Extreme Environments: Hydrothermal settings for early life on Earth or Mars


Tuesday, July 07 2015 - 12:00 pm, PDT
Kathy Campbell
University of Auckland

It is well known that New Zealand hosts spectacular hot-springs associated with a live super-volcano. Less well known is that these geothermal systems are rapidly mineralizing, entombing within silica a biota adapted to high temperatures, and thus serving as an extreme environment analog in the continuing search for the earliest signs of life on Earth and potentially other planets, such as Mars.
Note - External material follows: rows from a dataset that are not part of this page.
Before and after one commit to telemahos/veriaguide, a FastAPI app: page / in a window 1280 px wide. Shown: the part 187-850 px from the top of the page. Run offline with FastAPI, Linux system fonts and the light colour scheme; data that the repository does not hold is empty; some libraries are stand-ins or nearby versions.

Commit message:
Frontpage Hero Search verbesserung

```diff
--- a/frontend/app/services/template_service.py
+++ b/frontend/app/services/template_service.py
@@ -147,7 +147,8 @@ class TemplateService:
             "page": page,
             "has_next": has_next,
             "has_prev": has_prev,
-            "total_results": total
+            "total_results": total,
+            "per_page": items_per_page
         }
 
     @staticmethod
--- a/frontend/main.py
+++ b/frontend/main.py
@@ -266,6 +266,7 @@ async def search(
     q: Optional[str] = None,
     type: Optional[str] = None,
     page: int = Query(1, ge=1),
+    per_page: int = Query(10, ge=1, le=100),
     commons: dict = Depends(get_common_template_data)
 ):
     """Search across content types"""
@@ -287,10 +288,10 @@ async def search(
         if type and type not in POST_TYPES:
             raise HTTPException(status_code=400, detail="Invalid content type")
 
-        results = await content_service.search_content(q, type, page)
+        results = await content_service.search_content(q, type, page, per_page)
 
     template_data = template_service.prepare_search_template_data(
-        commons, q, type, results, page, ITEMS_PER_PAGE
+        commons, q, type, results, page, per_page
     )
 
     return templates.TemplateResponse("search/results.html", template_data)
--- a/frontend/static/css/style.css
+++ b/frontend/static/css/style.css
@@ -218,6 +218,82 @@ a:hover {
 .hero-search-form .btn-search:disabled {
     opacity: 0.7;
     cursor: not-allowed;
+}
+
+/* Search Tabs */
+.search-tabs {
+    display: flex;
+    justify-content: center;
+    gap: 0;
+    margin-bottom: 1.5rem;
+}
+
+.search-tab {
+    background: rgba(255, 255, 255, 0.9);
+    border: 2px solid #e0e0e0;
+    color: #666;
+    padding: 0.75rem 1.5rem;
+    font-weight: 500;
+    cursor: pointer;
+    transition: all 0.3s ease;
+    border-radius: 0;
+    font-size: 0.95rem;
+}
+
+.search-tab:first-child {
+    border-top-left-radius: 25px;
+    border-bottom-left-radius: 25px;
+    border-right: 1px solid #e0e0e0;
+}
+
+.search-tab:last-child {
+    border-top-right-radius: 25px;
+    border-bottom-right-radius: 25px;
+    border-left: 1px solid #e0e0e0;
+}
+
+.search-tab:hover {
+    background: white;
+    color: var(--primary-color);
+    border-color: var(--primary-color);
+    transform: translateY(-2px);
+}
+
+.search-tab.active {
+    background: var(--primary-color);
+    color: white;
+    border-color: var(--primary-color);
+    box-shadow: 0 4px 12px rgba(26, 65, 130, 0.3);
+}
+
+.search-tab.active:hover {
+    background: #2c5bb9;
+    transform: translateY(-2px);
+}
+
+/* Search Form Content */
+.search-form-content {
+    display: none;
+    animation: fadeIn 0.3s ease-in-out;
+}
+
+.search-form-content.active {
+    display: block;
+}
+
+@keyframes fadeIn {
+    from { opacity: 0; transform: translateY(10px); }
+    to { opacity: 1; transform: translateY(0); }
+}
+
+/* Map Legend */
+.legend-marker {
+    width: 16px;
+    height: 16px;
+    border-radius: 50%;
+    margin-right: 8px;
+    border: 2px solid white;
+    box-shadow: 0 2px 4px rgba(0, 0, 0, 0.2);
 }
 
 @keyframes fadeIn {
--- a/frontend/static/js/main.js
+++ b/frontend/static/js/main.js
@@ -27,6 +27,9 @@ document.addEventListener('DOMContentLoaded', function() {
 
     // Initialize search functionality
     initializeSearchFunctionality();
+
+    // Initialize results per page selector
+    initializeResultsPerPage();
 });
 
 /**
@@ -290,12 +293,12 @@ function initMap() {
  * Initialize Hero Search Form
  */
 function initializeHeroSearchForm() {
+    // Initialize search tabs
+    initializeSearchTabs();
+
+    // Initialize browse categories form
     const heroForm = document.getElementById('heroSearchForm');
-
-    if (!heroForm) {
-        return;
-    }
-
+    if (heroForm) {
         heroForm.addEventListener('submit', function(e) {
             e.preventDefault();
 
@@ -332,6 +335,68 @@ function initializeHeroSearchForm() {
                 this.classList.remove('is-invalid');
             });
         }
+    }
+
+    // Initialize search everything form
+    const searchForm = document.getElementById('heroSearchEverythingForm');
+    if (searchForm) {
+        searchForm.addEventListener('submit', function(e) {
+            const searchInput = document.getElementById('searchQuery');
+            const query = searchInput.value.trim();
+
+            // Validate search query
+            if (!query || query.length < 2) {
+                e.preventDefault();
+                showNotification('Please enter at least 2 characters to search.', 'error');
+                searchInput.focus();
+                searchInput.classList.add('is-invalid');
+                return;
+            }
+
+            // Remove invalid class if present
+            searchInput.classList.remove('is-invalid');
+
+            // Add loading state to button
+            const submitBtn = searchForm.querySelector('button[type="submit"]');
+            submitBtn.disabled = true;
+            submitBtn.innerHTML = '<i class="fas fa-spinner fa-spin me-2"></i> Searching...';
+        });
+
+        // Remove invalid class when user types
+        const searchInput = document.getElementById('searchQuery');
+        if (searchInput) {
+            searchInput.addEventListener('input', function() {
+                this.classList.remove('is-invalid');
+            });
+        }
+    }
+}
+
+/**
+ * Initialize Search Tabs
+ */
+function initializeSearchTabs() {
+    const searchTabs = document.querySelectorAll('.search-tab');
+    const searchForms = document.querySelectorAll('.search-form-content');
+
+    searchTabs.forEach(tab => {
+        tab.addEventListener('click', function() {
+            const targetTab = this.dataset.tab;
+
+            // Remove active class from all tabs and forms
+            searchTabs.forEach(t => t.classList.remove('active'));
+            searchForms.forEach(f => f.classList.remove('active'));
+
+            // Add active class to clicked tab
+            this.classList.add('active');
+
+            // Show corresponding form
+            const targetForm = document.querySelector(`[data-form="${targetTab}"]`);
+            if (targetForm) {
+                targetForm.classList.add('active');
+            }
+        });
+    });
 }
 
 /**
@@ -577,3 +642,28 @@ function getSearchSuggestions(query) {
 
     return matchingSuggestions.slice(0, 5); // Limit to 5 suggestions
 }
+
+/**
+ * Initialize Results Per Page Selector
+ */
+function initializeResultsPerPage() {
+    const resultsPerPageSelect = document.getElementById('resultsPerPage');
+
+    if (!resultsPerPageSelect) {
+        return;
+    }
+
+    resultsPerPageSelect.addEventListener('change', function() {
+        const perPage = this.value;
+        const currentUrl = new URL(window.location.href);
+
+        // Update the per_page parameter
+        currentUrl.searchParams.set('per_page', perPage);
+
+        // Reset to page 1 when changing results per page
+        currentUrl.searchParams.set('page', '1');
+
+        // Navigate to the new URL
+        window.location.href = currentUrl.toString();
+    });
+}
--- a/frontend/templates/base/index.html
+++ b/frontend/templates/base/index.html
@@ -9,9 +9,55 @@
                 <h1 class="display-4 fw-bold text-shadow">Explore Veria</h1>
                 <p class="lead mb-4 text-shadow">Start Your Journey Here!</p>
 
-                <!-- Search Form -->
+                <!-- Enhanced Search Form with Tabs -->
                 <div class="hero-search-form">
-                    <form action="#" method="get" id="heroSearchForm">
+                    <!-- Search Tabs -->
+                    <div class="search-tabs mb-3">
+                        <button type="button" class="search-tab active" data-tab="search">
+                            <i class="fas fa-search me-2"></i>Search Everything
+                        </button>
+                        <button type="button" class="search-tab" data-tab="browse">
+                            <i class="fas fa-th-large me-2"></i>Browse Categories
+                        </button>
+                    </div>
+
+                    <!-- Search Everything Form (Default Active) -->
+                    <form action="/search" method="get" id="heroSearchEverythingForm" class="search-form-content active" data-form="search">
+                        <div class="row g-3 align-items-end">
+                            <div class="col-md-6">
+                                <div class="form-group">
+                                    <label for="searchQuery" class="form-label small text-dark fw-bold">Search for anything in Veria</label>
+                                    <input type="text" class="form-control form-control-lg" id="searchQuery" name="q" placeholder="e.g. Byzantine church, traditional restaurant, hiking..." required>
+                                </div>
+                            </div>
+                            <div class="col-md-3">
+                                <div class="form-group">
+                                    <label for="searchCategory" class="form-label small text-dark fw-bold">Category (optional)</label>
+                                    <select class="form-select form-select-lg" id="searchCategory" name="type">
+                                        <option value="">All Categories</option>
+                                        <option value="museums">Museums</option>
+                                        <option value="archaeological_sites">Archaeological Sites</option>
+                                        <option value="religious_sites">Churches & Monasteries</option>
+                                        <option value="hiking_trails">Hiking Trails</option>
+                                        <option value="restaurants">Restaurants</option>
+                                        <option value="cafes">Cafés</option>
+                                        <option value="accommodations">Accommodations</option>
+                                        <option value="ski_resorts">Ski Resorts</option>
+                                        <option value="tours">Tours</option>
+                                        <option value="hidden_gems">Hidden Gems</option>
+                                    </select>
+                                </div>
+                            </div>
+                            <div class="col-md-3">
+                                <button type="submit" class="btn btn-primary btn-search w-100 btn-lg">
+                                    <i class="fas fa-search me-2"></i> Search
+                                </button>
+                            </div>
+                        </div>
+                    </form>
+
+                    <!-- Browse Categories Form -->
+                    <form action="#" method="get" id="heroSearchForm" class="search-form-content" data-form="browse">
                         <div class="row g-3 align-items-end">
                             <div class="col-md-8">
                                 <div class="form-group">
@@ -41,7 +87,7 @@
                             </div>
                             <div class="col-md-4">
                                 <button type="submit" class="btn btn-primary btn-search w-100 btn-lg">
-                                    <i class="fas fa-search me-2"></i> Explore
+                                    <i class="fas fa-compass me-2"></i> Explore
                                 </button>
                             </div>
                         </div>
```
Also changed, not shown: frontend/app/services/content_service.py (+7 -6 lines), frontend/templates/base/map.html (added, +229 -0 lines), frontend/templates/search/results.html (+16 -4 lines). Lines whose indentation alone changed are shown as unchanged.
This hypothesis stems from the following observations – the deepest roots of today’s “Tree of Life” constitute heat-loving microbes in hot springs; some Precambrian settings for early life were silica-rich and hydrothermally influenced; and siliceous deposits recently found by Martian rover Spirit are interpreted as hot-spring related.

The problem in trying to peer back into “deep time” on Earth is that the very old rocks which may contain the earliest traces of life also tend to be very “beaten up” by later geological events. It can be difficult to prove both biogenicity and original environmental setting in altered rocks billions of years old. Hence, Kathleen Campbell’s research examines siliceous hot-spring deposits to track the integrity of their fossil preservation through time. This method allows us to follow microbes as they “turn to stone” and to examine their history far back into the geological record, thereby fine-tuning studies on the recognition of early terrestrial life. The research has led to discovery of giant, Yellowstone-style, paleo-geothermal systems in the Late Jurassic (150-million-year-old) of Patagonia, Argentina. It also has confirmed hydrothermal signatures in fossil microbe-rich, 3.33 billion-year-old shallow marine rocks of South Africa.

Other talks you might like: